Anyone interested in Benjamin Franklin’s long and eventful life would do well to begin by letting Franklin speak for himself. Although it was, like all autobiographies, self-serving, his Autobiography remains as fascinating a piece of early American literature as it was when Franklin wrote it. Any edition will do. Perhaps the best of the lot is edited by Leonard W. Labaree et al. (New Haven, Conn.: Yale University Press, 1964). Labaree was also the first chief editor of the multivolume Papers of Benjamin Franklin, the first volume of which was published by Yale University Press in 1959. Thus far, a succession of editors and their diligent staffs have produced 39 of a projected 47 volumes that include letters to and from Franklin, as well as his published and unpublished work. The volumes are exquisite. They are thorough and beautifully edited. For the period after May 15, 1783, scholars should go to Albert H. Smyth, ed., The Writings of Benjamin Franklin, 10 vols. (New York: Macmillan, 1905–1907).

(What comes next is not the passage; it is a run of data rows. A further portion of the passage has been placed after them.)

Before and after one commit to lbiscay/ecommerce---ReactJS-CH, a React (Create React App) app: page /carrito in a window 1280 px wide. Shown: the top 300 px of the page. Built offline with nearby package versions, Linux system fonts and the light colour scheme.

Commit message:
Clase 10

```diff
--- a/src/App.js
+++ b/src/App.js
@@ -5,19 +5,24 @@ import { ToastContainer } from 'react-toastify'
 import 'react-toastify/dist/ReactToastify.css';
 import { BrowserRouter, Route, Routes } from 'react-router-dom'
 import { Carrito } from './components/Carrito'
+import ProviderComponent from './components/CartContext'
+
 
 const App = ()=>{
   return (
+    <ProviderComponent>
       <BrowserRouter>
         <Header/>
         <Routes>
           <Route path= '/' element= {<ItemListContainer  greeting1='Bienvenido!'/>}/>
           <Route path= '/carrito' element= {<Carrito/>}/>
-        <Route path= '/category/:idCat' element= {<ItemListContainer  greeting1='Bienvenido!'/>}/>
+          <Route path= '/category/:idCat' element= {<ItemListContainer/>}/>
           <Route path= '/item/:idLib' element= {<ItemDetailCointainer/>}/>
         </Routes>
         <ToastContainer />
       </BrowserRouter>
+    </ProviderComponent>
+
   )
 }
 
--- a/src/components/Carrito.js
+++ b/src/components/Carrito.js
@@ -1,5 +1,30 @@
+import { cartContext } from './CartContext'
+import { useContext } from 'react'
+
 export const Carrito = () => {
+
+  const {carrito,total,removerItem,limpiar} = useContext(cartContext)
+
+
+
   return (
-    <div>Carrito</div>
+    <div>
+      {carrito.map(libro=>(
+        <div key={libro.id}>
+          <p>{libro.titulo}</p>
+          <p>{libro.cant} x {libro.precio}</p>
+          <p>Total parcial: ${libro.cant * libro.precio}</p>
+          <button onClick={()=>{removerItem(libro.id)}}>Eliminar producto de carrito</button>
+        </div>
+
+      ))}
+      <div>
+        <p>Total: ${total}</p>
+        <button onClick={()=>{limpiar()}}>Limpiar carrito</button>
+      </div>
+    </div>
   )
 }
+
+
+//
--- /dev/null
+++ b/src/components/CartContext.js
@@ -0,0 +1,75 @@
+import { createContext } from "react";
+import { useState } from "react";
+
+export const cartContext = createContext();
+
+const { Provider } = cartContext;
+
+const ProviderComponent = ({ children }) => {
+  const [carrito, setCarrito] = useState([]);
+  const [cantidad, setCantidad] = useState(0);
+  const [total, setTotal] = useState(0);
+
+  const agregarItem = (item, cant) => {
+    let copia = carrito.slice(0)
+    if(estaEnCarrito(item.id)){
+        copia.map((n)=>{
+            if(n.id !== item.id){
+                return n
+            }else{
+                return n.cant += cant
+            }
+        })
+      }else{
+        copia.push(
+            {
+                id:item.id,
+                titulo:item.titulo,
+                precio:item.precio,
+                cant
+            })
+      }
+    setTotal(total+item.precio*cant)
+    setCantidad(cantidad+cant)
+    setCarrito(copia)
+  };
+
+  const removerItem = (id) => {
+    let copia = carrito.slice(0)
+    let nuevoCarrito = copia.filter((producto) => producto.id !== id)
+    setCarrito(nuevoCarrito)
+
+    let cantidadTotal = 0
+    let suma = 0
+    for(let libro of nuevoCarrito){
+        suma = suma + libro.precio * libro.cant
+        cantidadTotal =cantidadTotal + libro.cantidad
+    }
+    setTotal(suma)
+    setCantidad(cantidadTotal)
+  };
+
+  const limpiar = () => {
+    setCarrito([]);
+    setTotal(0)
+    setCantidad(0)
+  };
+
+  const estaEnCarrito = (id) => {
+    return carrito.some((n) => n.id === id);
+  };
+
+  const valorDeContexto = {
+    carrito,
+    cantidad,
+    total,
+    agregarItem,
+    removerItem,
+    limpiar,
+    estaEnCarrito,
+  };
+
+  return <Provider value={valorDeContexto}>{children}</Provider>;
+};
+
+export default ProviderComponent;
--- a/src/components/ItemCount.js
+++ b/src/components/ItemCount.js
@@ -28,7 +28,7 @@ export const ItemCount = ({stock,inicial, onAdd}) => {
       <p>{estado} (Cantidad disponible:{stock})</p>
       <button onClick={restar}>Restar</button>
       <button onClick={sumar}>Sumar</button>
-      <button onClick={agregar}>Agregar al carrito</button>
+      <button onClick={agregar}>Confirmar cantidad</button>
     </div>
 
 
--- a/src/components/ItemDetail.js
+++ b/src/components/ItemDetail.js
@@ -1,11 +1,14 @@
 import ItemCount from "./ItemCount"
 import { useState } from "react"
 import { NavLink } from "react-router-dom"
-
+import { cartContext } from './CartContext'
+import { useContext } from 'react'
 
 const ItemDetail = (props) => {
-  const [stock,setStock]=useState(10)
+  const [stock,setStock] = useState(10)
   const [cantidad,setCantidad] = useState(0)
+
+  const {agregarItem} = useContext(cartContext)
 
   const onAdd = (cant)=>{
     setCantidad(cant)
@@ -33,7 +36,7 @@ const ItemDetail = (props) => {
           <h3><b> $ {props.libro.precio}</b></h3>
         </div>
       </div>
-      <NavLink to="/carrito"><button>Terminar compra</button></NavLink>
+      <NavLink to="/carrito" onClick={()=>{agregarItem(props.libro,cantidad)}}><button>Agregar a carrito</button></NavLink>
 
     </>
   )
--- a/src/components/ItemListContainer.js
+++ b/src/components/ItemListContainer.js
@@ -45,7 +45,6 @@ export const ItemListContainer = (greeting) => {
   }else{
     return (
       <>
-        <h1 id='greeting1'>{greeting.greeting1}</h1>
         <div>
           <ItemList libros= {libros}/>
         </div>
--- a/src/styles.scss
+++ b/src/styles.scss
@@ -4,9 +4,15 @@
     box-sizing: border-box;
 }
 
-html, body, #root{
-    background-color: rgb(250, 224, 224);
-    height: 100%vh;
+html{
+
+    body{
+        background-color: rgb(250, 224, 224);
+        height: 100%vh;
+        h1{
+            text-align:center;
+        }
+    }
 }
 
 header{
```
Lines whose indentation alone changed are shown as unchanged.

General biographies of Benjamin Franklin abound. Noteworthy in this regard are Edmund S. Morgan, Benjamin Franklin (New Haven, Conn.: Yale University Press, 2002); Esmond Wright, Franklin of Philadelphia (Cambridge, Mass.: Harvard University Press 1986); Walter Isaacson, Benjamin Franklin: An American Life (New York: Simon & Schuster, 2003); and Jonathan R. Dull, Benjamin Franklin and the American Revolution (Lincoln: University of Nebraska Press, 2010). For less adulatory perspectives on Franklin, see Robert Middlekauff, Benjamin Franklin and His Enemies (Berkeley: University of California Press, 1996); Gordon S. Wood, The Americanization